Task to carry out
How many lines in the data below contain the string "xlsx"? State that number only.

(Dataset content Opens)

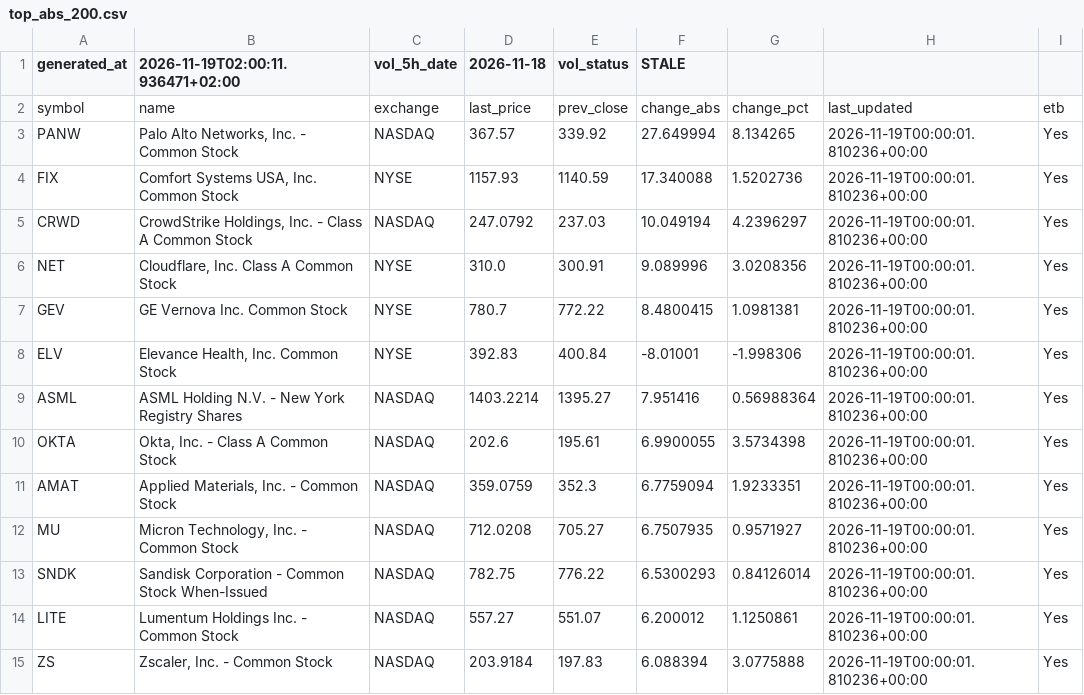
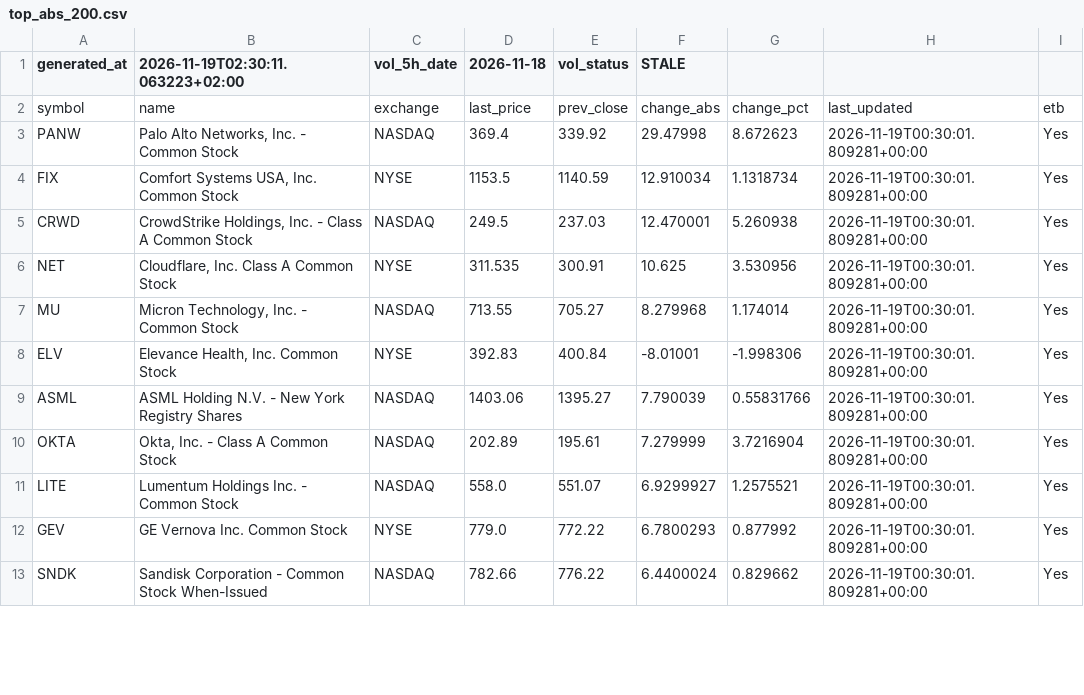
Before and after one commit to alonsadan1970/daily-stocks-data, a CSV file: top_abs_200.csv, drawn as a sheet; only a part is shown; the diff covers the shown part only.

```diff
--- a/top_abs_200.csv
+++ b/top_abs_200.csv
@@ -1,15 +1,13 @@
-generated_at,2026-11-19T02:00:11.936471+02:00,vol_5h_date,2026-11-18,vol_status,STALE
+generated_at,2026-11-19T02:30:11.063223+02:00,vol_5h_date,2026-11-18,vol_status,STALE
 symbol,name,exchange,last_price,prev_close,change_abs,change_pct,last_updated,etb
-PANW,"Palo Alto Networks, Inc. - Common Stock",NASDAQ,367.57,339.92,27.649994,8.134265,2026-11-19T00:00:01.810236+00:00,Yes
-FIX,"Comfort Systems USA, Inc. Common Stock",NYSE,1157.93,1140.59,17.340088,1.5202736,2026-11-19T00:00:01.810236+00:00,Yes
-CRWD,"CrowdStrike Holdings, Inc. - Class A Common Stock",NASDAQ,247.0792,237.03,10.049194,4.2396297,2026-11-19T00:00:01.810236+00:00,Yes
-NET,"Cloudflare, Inc. Class A Common Stock",NYSE,310.0,300.91,9.089996,3.0208356,2026-11-19T00:00:01.810236+00:00,Yes
-GEV,GE Vernova Inc. Common Stock,NYSE,780.7,772.22,8.4800415,1.0981381,2026-11-19T00:00:01.810236+00:00,Yes
-ELV,"Elevance Health, Inc. Common Stock",NYSE,392.83,400.84,-8.01001,-1.998306,2026-11-19T00:00:01.810236+00:00,Yes
-ASML,ASML Holding N.V. - New York Registry Shares,NASDAQ,1403.2214,1395.27,7.951416,0.56988364,2026-11-19T00:00:01.810236+00:00,Yes
-OKTA,"Okta, Inc. - Class A Common Stock",NASDAQ,202.6,195.61,6.9900055,3.5734398,2026-11-19T00:00:01.810236+00:00,Yes
-AMAT,"Applied Materials, Inc. - Common Stock",NASDAQ,359.0759,352.3,6.7759094,1.9233351,2026-11-19T00:00:01.810236+00:00,Yes
-MU,"Micron Technology, Inc. - Common Stock",NASDAQ,712.0208,705.27,6.7507935,0.9571927,2026-11-19T00:00:01.810236+00:00,Yes
-SNDK,Sandisk Corporation - Common Stock When-Issued,NASDAQ,782.75,776.22,6.5300293,0.84126014,2026-11-19T00:00:01.810236+00:00,Yes
-LITE,Lumentum Holdings Inc. - Common Stock,NASDAQ,557.27,551.07,6.200012,1.1250861,2026-11-19T00:00:01.810236+00:00,Yes
-ZS,"Zscaler, Inc. - Common Stock",NASDAQ,203.9184,197.83,6.088394,3.0775888,2026-11-19T00:00:01.810236+00:00,Yes
+PANW,"Palo Alto Networks, Inc. - Common Stock",NASDAQ,369.4,339.92,29.47998,8.672623,2026-11-19T00:30:01.809281+00:00,Yes
+FIX,"Comfort Systems USA, Inc. Common Stock",NYSE,1153.5,1140.59,12.910034,1.1318734,2026-11-19T00:30:01.809281+00:00,Yes
+CRWD,"CrowdStrike Holdings, Inc. - Class A Common Stock",NASDAQ,249.5,237.03,12.470001,5.260938,2026-11-19T00:30:01.809281+00:00,Yes
+NET,"Cloudflare, Inc. Class A Common Stock",NYSE,311.535,300.91,10.625,3.530956,2026-11-19T00:30:01.809281+00:00,Yes
+MU,"Micron Technology, Inc. - Common Stock",NASDAQ,713.55,705.27,8.279968,1.174014,2026-11-19T00:30:01.809281+00:00,Yes
+ELV,"Elevance Health, Inc. Common Stock",NYSE,392.83,400.84,-8.01001,-1.998306,2026-11-19T00:30:01.809281+00:00,Yes
+ASML,ASML Holding N.V. - New York Registry Shares,NASDAQ,1403.06,1395.27,7.790039,0.55831766,2026-11-19T00:30:01.809281+00:00,Yes
+OKTA,"Okta, Inc. - Class A Common Stock",NASDAQ,202.89,195.61,7.279999,3.7216904,2026-11-19T00:30:01.809281+00:00,Yes
+LITE,Lumentum Holdings Inc. - Common Stock,NASDAQ,558.0,551.07,6.9299927,1.2575521,2026-11-19T00:30:01.809281+00:00,Yes
+GEV,GE Vernova Inc. Common Stock,NYSE,779.0,772.22,6.7800293,0.877992,2026-11-19T00:30:01.809281+00:00,Yes
+SNDK,Sandisk Corporation - Common Stock When-Issued,NASDAQ,782.66,776.22,6.4400024,0.829662,2026-11-19T00:30:01.809281+00:00,Yes
```
Also changed, not shown: 5 added rows, 3 removed rows and 7 edited cells elsewhere in this file, top_abs.csv, top_pct.csv.
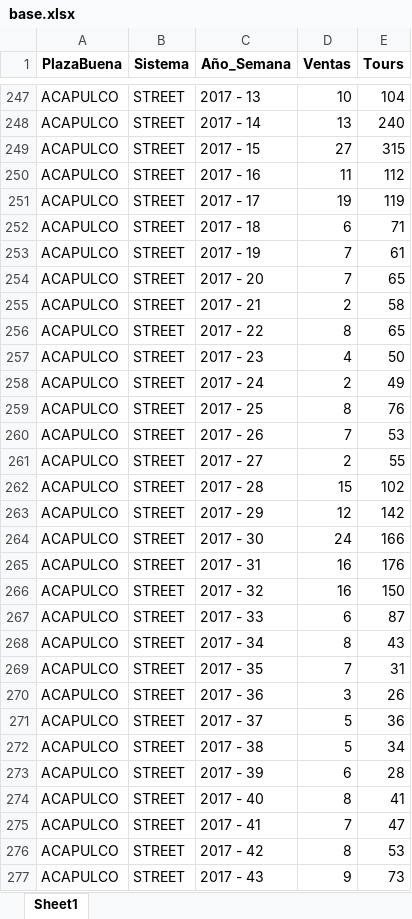
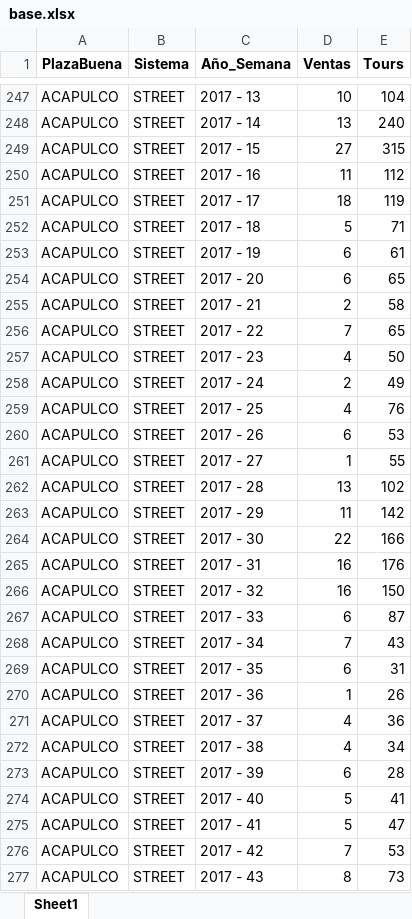
Before and after one commit to businessanalyticsGV/BaseAndreaPerformanceAmbassador, an Excel workbook: base.xlsx, sheet Sheet1, drawn as a sheet; only a part is shown, gaps mark what is left out; values as stored, in another font and other column widths than the file's, no borders; the diff covers the shown part only; the diff names each change by its address in the sheet, - before the commit and + after, or states it on an @@ line.

```diff
--- a/base.xlsx (sheet Sheet1)
+++ b/base.xlsx (sheet Sheet1)
-D251 (Ventas): 19
+D251 (Ventas): 18
-D252 (Ventas): 6
+D252 (Ventas): 5
-D253:D254 (Ventas): 7
+D253:D254 (Ventas): 6
-D256 (Ventas): 8
+D256 (Ventas): 7
-D259 (Ventas): 8
+D259 (Ventas): 4
-D260 (Ventas): 7
+D260 (Ventas): 6
-D261 (Ventas): 2
+D261 (Ventas): 1
-D262 (Ventas): 15
+D262 (Ventas): 13
-D263 (Ventas): 12
+D263 (Ventas): 11
-D264 (Ventas): 24
+D264 (Ventas): 22
-D268 (Ventas): 8
+D268 (Ventas): 7
-D269 (Ventas): 7
+D269 (Ventas): 6
-D270 (Ventas): 3
+D270 (Ventas): 1
-D271:D272 (Ventas): 5
+D271:D272 (Ventas): 4
-D274 (Ventas): 8
+D274 (Ventas): 5
-D275 (Ventas): 7
+D275 (Ventas): 5
-D276 (Ventas): 8
+D276 (Ventas): 7
-D277 (Ventas): 9
+D277 (Ventas): 8
```
Also changed, not shown: 117 edited cells elsewhere in this sheet, 1 other file.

(Dataset content Closes)

Answer section
3